In my morning devotions, I read a reflection this week that offered a similar take on Freedom.  From the Jesuit tradition, it uses different phraseology than Luther, but strikes a similar chord.  That Freedom is associated with faith and turns us outward and not inward.  


If life’s purpose lies in getting what you want, as our culture insists, then freedom becomes a very big deal.  Freedom, we think, is what allows us to exercise our “inalienable right” to the pursuit of happiness.  With this view of freedom, it’s easy to feel threatened by constraint.  Our instinct is to resist it with all our might, for it impedes our ability to live the life we think we want.  Yet to maximize this kind of freedom requires that we minimize or even eliminate serious relationships.  For the more we rely on others or others rely on us, the less “free” we are to go wherever we wish to go, pursue whatever we wish to pursue, and do whatever we wish to do. 

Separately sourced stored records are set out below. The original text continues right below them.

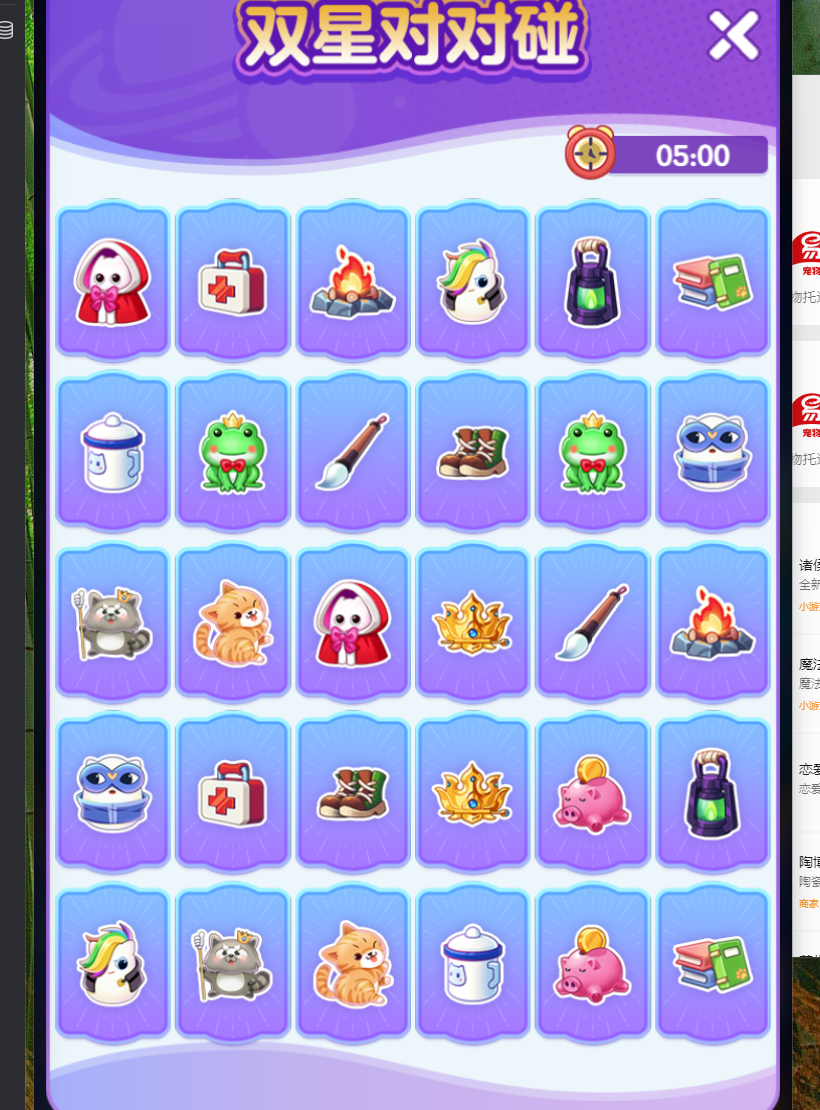
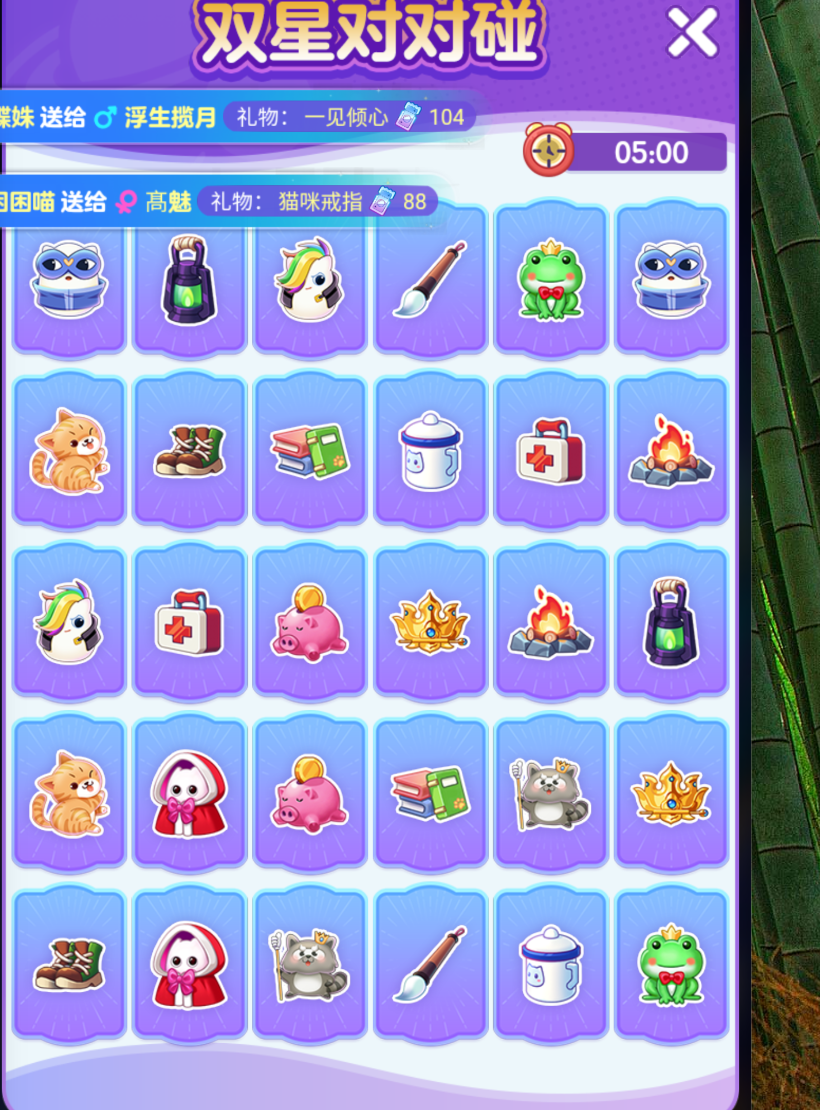
Fix some bugs and adjust params

diff --git a/running.py b/running.py
@@ -81,32 +81,44 @@ class MainRun:
         time.sleep(1)
 
     def visiting(self):
-        time.sleep(4 if self.is_mac else 2)
         # Disable grab cat
         # if not self.sc:
         #     self.grab_cat()
 
-        if self.go_home or self.is_niu:
+        while not single_find("VisitGoHome"):
+            log("Visit Go Home was not found! Sleep for 1 second")
+            time.sleep(1)
+
+        log("Visit Go home found! In visiting main mode now!")
+
+        if self.go_home or self.is_niu or (self.current_mode == "ONEB" and not single_find("33")):
             log("Going home!")
-            while single_find("VisitGoHome"):
+            
+            # Click go home and confirm until we return to main page
+            while simple_single_find("VisitGoHome", "Single", 0.8):
                 try:
                     center = get_center("VisitGoHome", "Single")
                     click_at(center.x / self.sft, center.y / self.sft)
                     log("Clicked go home!")
                     time.sleep(2)
-                    center = get_center("Confirm", "Single")
-                    click_at(center.x / self.sft, center.y / self.sft)
-                    log("Clicked confirm button!")
+                    
+                    # Use config coordinate for go home confirm
+                    gohome_confirm_coords = self.smart_grab.config.get_coord("gohome_confirm")
+                    if gohome_confirm_coords:
+                        click_at(gohome_confirm_coords[0], gohome_confirm_coords[1])
+                        log(f"Clicked go home confirm at ({gohome_confirm_coords[0]:.1f}, {gohome_confirm_coords[1]:.1f})")
+                    else:
+                        log("ERROR: gohome_confirm coordinates not found in config!")
                     time.sleep(2)
-                    if single_find("VisitBack"):
-                        center = get_center("VisitBack", "Single")
-                        click_at(center.x / self.sft, center.y / self.sft)
-                        time.sleep(2)
                 except:
                     log("Super slow in loading animation")
-
-            log("Go home directly")
-            return
+                    time.sleep(1)
+            if not simple_single_find("VisitComplete", "Visit", 0.8):
+                log("Go home completed - returned to main page")
+                # If ONEB mode, reset friend_index back (since we're going home, not visiting)
+                self.friend_index = self.friend_index - 1
+                log(f"ONEB mode - friend slot reset back to #{self.friend_index}")
+                return
         log("In visiting mode!")
         self.visits += 1
 
@@ -175,10 +187,18 @@ class MainRun:
                 log("Complete Rolling!")
             elif "VisitComplete" in btl:
                 log(f"Complete visiting! (Visit #{self.visits}, Total rolls: {self.visit_roll_count})")
-                while single_find("VisitBack"):
-                    cc = get_center("VisitBack", "Single")
-                    click_at(cc.x / self.sft, cc.y / self.sft)
-                    time.sleep(1)
+                
+                # While loop to ensure complete is gone
+                while simple_single_find("VisitComplete", "Visit", 0.8):
+                    if simple_single_find("VisitBack", "Single", 0.8):
+                        cc = get_center("VisitBack", "Single")
+                        click_at(cc.x / self.sft, cc.y / self.sft)
+                        log("Clicked VisitBack to clear complete")
+                        time.sleep(1)
+                    else:
+                        time.sleep(1)
+                
+                log("VisitComplete is gone, continuing...")
                 return
             elif "Timeout" in btl:
                 log("Visit timeout!")
@@ -469,7 +489,7 @@ class MainRun:
 
     def switch_run(self):
         while True:
-            if simple_single_find("FACE_UP_LEFT", "Single", 0.65):
+            if simple_single_find("FACE_UP_LEFT", "Single", 0.64):
                 if self.current_mode != "TWB":
                     log("🔄 Switching to TWB mode")
                     self.current_mode = "TWB"
@@ -491,41 +511,6 @@ class MainRun:
                 time.sleep(2)
                 continue
             elif "VisitMain" in bts:
-                # In ONEB mode, go home directly instead of visiting friends
-                if self.current_mode == "ONEB":
-                    log("ONEB mode - Going home directly!")
-                    log(f"Friend slot #{self.friend_index % 16} not used (going home, slot stays at {self.friend_index})")
-                    self.visits += 1
-                    center = get_center("VisitFriend", "Single")
-                    click_at(center.x / self.sft, center.y / self.sft)
-                    time.sleep(1)
-                    click_at(center.x / self.sft, center.y / self.sft)
-                    time.sleep(1)
-                    click_at(center.x / self.sft, center.y / self.sft - 200)
-                    time.sleep(2)
-                    
-                    # Go home logic
-                    while single_find("VisitGoHome"):
-                        try:
-                            center = get_center("VisitGoHome", "Single")
-                            click_at(center.x / self.sft, center.y / self.sft)
-                            log("Clicked go home!")
-                            time.sleep(2)
-                            center = get_center("Confirm", "Single")
-                            click_at(center.x / self.sft, center.y / self.sft)
-                            log("Clicked confirm button!")
-                            time.sleep(2)
-                            if single_find("VisitBack"):
-                                center = get_center("VisitBack", "Single")
-                                click_at(center.x / self.sft, center.y / self.sft)
-                                time.sleep(2)
-                        except:
-                            log("Super slow in loading animation")
-                    log("Go home completed")
-                    time.sleep(1)
-                    continue
-                
-                # TWB mode - visit friends normally
                 log("Visiting! This is " + str(self.visits) + " visit!")
                 center = get_center("VisitFriend", "Single")
                 click_at(center.x / self.sft, center.y / self.sft)
@@ -533,9 +518,11 @@ class MainRun:
                 click_at(center.x / self.sft, center.y / self.sft)
                 time.sleep(1)
                 click_at(center.x / self.sft, center.y / self.sft - 200)
+                
                 if not self.find_cat_house():
                     time.sleep(1)
                     self.find_cat_house()
+                
                 self.visiting()
                 time.sleep(1)
                 continue

diff --git a/test.py b/test.py
@@ -19,20 +19,20 @@ from common import *
 # print(pyautogui.locateOnScreen("pics/face_up_left.png", confidence=0.8))
 # print(pyautogui.locateOnScreen("pics/twenty_throw_on_bar.png", confidence=0.8))
 
-# if single_find("Disconnected"):
-#     print("Find disconnected")
-#     center = get_center("Disconnected", "Single")
-#     click_at(center.x / 1, center.y / 1 + 200)
-#     time.sleep(1)
+if single_find("VisitGoHome"):
+    print("Find disconnected")
+    center = get_center("VisitGoHome", "Single")
+    click_at(center.x / 1, center.y / 1)
+    time.sleep(1)
 # # Mac needs larger scroll values
-scroll_up = 1000
-scroll_down = -100
-
-click_at(2660, 1164)
-sleep(1)
-
-pyautogui.vscroll(scroll_up)  # Make it top
-sleep(1)
-pyautogui.vscroll(-70)  # Make it bottom
-sleep(1)
-pyautogui.vscroll(-70)  # Make it
+# scroll_up = 1000
+# scroll_down = -100
+#
+# click_at(2660, 1164)
+# sleep(1)
+#
+# pyautogui.vscroll(scroll_up)  # Make it top
+# sleep(1)
+# pyautogui.vscroll(-70)  # Make it bottom
+# sleep(1)
+# pyautogui.vscroll(-70)  # Make it

diff --git a/auto_snapshot_solver.py b/auto_snapshot_solver.py
@@ -170,7 +170,7 @@ class AutoSnapshotSolver:
             return False
         
         log("\nStep 3: Waiting 1 second after flip back...")
-        time.sleep(1.0)
+        time.sleep(2.0)
         
         log("\nStep 4: Running template card matcher...")
         log("="*70)
@@ -179,8 +179,8 @@ class AutoSnapshotSolver:
         matcher = TemplateCardMatcher()
         success = matcher.solve_and_click(
             threshold=0.7,
-            click_delay_between=0.0,
-            click_delay_after=0.2,
+            click_delay_between=0.1,
+            click_delay_after=0.35,
             dry_run=dry_run
         )
         

diff --git a/common.py b/common.py
@@ -91,6 +91,7 @@ single_find_map = {
     "VisitBusy": get_image_path("visit_busy.png"),
     "OneMore": get_image_path("one_more.png"),
     "VisitGoHome": get_image_path("visit_go_home.png"),
+    "33": get_image_path("33.png"),
 
     # Repair
     "Repair": get_image_path("repair.png"),
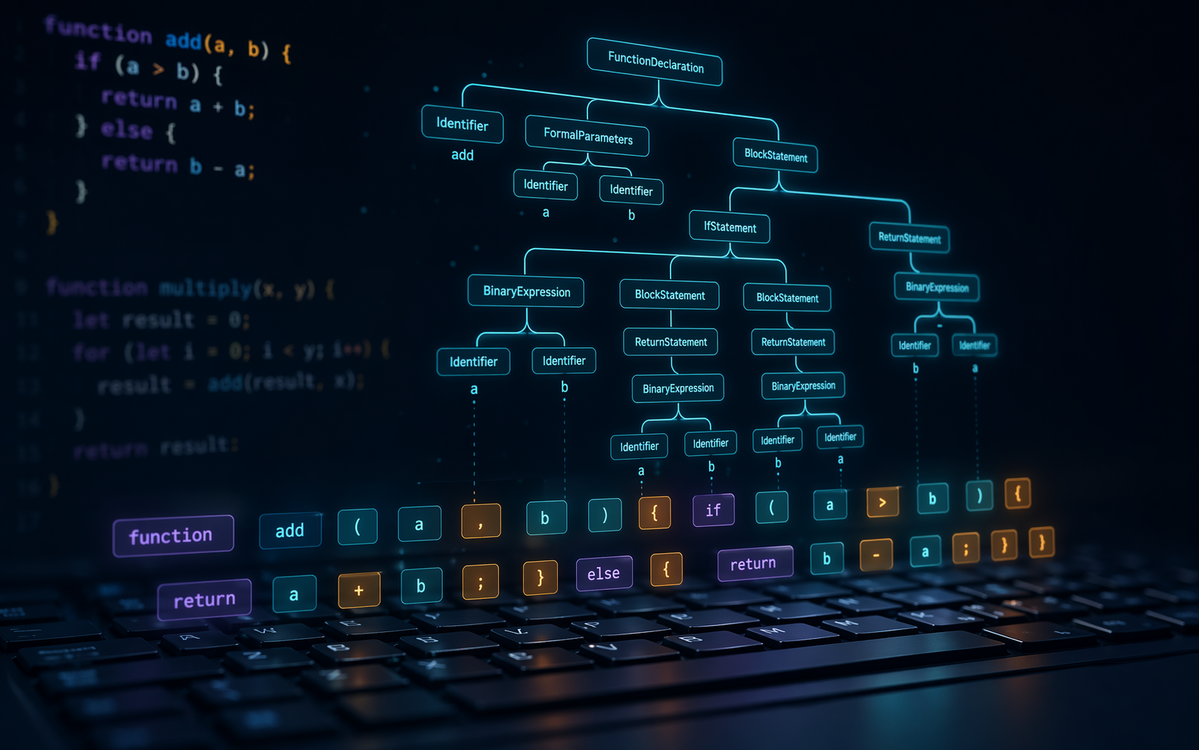
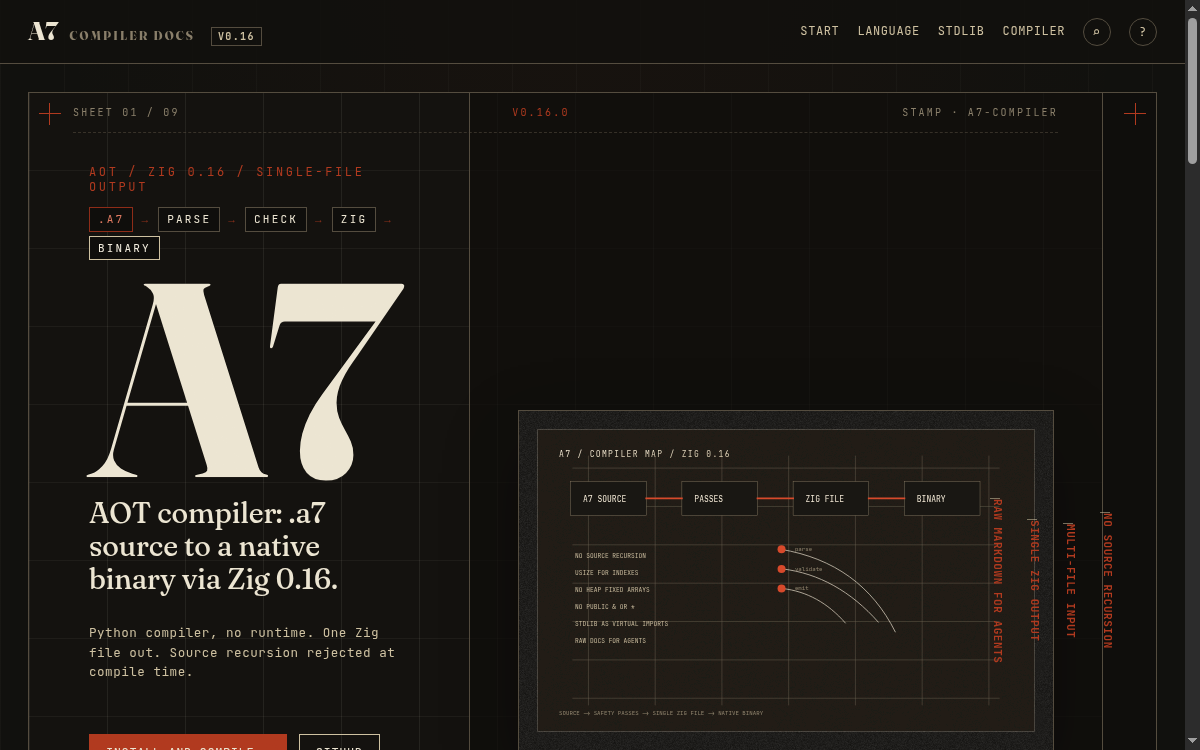
Link portfolio projects to live Pages sites and refresh thumbnails.
Point Rotate at its docs site, add it to SEO metadata, and replace generic project images with real captures of Arraylist, a7-py, and Rotate.

diff --git a/src/data/profile.ts b/src/data/profile.ts
@@ -187,7 +187,7 @@ export const profile = {
     {
       name: 'High Performance Custom Compiler',
       period: '2021-2022',
-      link: 'https://github.com/code5717/rotate',
+      link: 'https://code5717.github.io/rotate',
       bullets: [
         'Built recursive descent compiler in C and C++.',
         'Achieved 150 plus MB per second tokenization on i7 and 186 MB per second on i9.',

diff --git a/index.html b/index.html
@@ -112,6 +112,7 @@
           Key resources:
           <a href="/RESUME-ABDUSSAMAD-APRIL-2026.pdf">Resume PDF</a>,
           <a href="https://code5717.github.io/a7-py">Programming Language from Scratch</a>,
+          <a href="https://code5717.github.io/rotate">High Performance Custom Compiler</a>,
           <a href="https://code5717.github.io/Arraylist">Arraylist for C</a>.
         </p>
       </main>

Love, by definition, constrains us.  And in a society devoted to personal self-fulfillment, the cost of love often seems too high.  Surprisingly, freedom is a very big deal in the Gospels too.  However, here it means something quite different.  When Jesus says, “The truth will set you free,” (John 8:36) he does not mean free to pursue personal happiness.  When St. Paul says, “For Freedom Christ has set us free” (Gal 5:1), he does not mean we now have permission to satisfy our every impulse and whim.  Quite the contrary.  In the bible, the “free” person is the one no longer plagued by the burdensome quest for money, pleasure, possessions, social status and political power.  Rather, that one is “free” to pursue relationship; to pursue love.  With Christ.  And with one another. 


May we all seek this freedom!

Posted by Michael Karunas with